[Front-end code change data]
----------------------------------------

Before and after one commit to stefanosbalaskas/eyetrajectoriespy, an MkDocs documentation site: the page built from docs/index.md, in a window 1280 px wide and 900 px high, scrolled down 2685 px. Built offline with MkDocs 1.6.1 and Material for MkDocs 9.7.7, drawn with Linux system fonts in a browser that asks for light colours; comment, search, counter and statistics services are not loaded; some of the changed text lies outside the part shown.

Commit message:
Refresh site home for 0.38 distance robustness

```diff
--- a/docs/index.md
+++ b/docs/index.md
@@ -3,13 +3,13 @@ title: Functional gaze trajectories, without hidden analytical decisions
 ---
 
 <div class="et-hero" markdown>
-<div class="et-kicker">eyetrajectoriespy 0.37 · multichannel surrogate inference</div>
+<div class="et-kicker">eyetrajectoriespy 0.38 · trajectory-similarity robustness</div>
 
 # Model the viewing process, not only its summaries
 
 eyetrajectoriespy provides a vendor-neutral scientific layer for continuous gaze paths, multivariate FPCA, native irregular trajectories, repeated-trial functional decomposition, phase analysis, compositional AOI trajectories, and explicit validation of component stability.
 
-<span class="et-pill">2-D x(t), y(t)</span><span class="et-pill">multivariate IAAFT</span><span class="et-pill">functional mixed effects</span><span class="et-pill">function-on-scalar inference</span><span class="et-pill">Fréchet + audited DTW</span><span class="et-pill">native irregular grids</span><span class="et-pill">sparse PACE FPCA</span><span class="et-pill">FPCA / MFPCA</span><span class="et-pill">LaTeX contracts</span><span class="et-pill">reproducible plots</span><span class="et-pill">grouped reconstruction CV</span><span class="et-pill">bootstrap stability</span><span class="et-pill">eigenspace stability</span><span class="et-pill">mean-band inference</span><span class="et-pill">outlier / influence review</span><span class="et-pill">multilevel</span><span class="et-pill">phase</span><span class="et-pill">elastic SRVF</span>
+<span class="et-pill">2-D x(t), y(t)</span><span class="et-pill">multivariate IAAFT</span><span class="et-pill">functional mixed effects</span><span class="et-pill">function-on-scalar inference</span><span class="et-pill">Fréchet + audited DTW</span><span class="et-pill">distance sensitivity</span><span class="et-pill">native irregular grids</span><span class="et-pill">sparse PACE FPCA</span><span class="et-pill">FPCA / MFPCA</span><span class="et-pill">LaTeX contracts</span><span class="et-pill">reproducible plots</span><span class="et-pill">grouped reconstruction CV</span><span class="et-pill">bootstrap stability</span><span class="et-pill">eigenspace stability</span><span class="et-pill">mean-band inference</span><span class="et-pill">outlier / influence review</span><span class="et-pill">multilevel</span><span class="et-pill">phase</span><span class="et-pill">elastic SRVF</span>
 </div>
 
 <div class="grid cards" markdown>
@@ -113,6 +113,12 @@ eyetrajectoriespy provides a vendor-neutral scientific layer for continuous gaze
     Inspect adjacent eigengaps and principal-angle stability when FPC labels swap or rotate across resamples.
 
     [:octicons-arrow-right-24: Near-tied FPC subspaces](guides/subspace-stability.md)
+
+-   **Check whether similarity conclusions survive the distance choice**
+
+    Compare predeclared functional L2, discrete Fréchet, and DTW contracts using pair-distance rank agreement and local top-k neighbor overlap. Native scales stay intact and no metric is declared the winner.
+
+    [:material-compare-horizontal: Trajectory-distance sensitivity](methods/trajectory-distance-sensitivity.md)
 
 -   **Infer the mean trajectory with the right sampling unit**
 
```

----------------------------------------

= What the task requires =
Every line above that holds the string "eyetrajectoriespy" should be returned.

= Exercise answer =
Before and after one commit to stefanosbalaskas/eyetrajectoriespy, an MkDocs documentation site: the page built from docs/index.md, in a window 1280 px wide and 900 px high, scrolled down 2685 px. Built offline with MkDocs 1.6.1 and Material for MkDocs 9.7.7, drawn with Linux system fonts in a browser that asks for light colours; comment, search, counter and statistics services are not loaded; some of the changed text lies outside the part shown.
-<div class="et-kicker">eyetrajectoriespy 0.37 · multichannel surrogate inference</div>
+<div class="et-kicker">eyetrajectoriespy 0.38 · trajectory-similarity robustness</div>
 eyetrajectoriespy provides a vendor-neutral scientific layer for continuous gaze paths, multivariate FPCA, native irregular trajectories, repeated-trial functional decomposition, phase analysis, compositional AOI trajectories, and explicit validation of component stability.
@@ -113,6 +113,12 @@ eyetrajectoriespy provides a vendor-neutral scientific layer for continuous gaze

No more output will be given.